file photo: a nanoscale substrate shows a pattern of tiny pyramid indentations. Working at similar scales researchers hope to use sensors of molecular imprinted polymers, where cavities in the polymer surface are moulded to fit a particular shape of molecule, to detect biologically produced compounds which could remain stable over millions of years
Cranfield - Nov 27, 2001
Is there life on Mars? Thanks to a 60k grant from the Engineering and Physical Sciences Research Council (EPSRC), a team from Cranfield University and the University of Leicester will try and find the answer.

The team, led by Dr David Cullen from Cranfield's Biotechnology Centre and Dr Mark Sims at the Space Research Centre at the University of Leicester, aim to investigate life on Mars by producing prototype advanced biomimetic sensors. These sensors are planned to fly on a future robotic Mars exploration.

The sensors use the nanotechnology of molecular imprinted polymers, where cavities in the polymer surface are moulded to fit a particular shape of molecule, to detect biologically produced compounds which may remain stable over millions of years.

The sensor development will take place at Cranfield with space environment testing at Leicester. The work utilises Prof. Bill Grant's expertise at the University of Leicester's Department of Microbiology and Immunology in the microbial ecology of extreme environments, in deciding which types of compounds should be sought out.

One group of microbes known as the Archaea live in extreme environments on Earth and are thought to be a good model of what life may be like on other planets. Such organisms are also thought to be able to hibernate over millions of years in the right kind of geological conditions.

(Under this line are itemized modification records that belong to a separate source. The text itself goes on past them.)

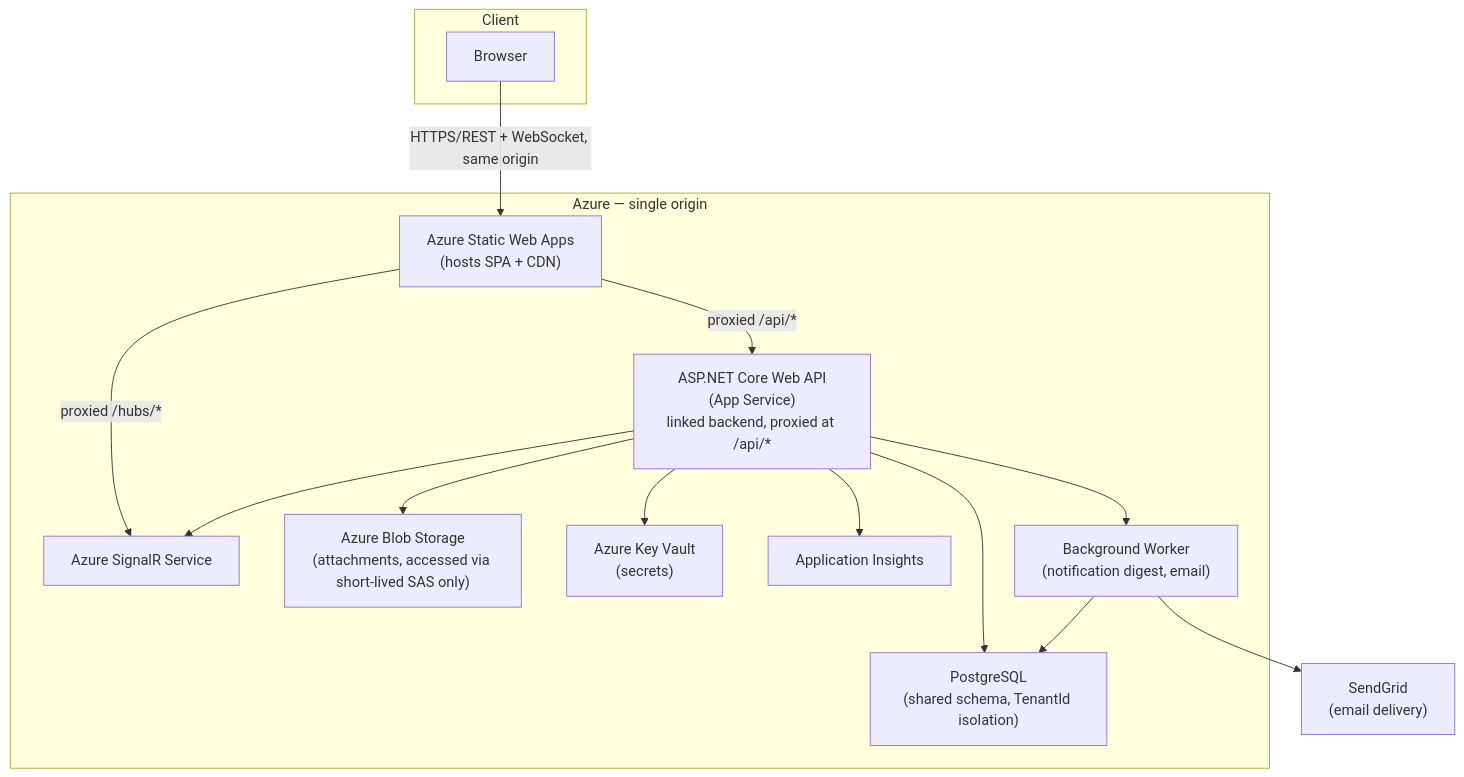
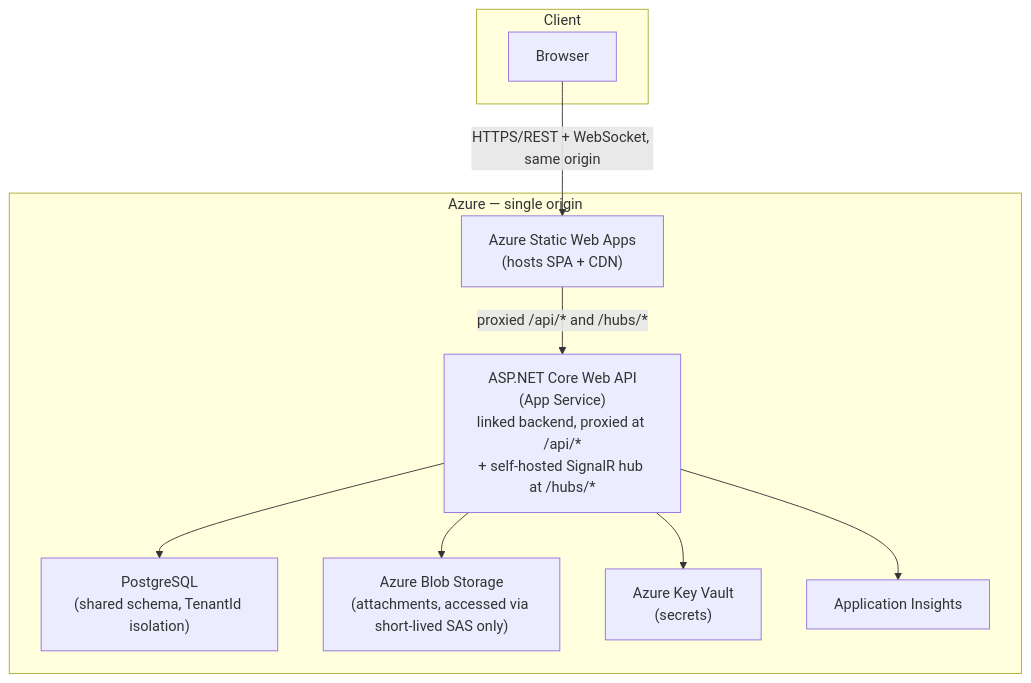
The first of 3 diagrams in docs/devflow/01-architecture.md (K-darre02/DevFlow), drawn with Mermaid before and after one commit. The commit also changed other lines of this file and 35 other files, not shown here.

````diff
--- a/docs/devflow/01-architecture.md
+++ b/docs/devflow/01-architecture.md
@@ -24,31 +25,22 @@
 ```mermaid
 graph TB
     subgraph Client
         BROWSER["Browser"]
     end
 
     subgraph "Azure — single origin"
         SWA["Azure Static Web Apps<br/>(hosts SPA + CDN)"]
-        API["ASP.NET Core Web API<br/>(App Service)<br/>linked backend, proxied at /api/*"]
-        SIGNALR["Azure SignalR Service"]
+        API["ASP.NET Core Web API<br/>(App Service)<br/>linked backend, proxied at /api/*<br/>+ self-hosted SignalR hub at /hubs/*"]
         DB["PostgreSQL<br/>(shared schema, TenantId isolation)"]
         BLOB["Azure Blob Storage<br/>(attachments, accessed via short-lived SAS only)"]
         KV["Azure Key Vault<br/>(secrets)"]
         AI["Application Insights"]
-        FUNC["Background Worker<br/>(notification digest, email)"]
     end
 
-    SENDGRID["SendGrid<br/>(email delivery)"]
-
     BROWSER -- "HTTPS/REST + WebSocket, same origin" --> SWA
-    SWA -- "proxied /api/*" --> API
-    SWA -- "proxied /hubs/*" --> SIGNALR
-    API --> SIGNALR
+    SWA -- "proxied /api/* and /hubs/*" --> API
     API --> DB
     API --> BLOB
     API --> KV
     API --> AI
-    API --> FUNC
-    FUNC --> DB
-    FUNC --> SENDGRID
 ```
````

Although Mars today is a cold dry planet it was thought to have been very much like the early Earth soon after the formation of the solar system with potentially vast amounts of water and suitable chemistry and conditions for evolution of life.

In recent years, Mars has been of great interest following the NASA announcement in 1996 of possible evidence of life inside a meteorite that came from there. This work, although of a controversial nature, has highlighted the possibilities of life on Mars.

The planned work should allow the development of very small instruments i.e. 'laboratories-on-a-chip' to be built for future Mars missions reducing the size of instruments and leading to a more complete in-situ analysis of samples. Dr Mark Sims, who is also the Beagle 2 Mars Lander Mission Manager, believes "This kind of technology-driven development will represent a quantum leap in sensing biomolecules on another planet".

Dr David Cullen agrees, "This is an exhilarating time as recent developments in a host of different disciplines are converging to make possible both the setting of detailed questions about life on Mars and the technology to answer them". He also emphasises that "Not only does the project offer the possibility of detecting life on Mars but also promises the spin-out of robust molecular sensor technology for use in extreme Earth environments, both in natural and industrial processes".

Related Links
Beagle 2
University of Leicester
Cranfield University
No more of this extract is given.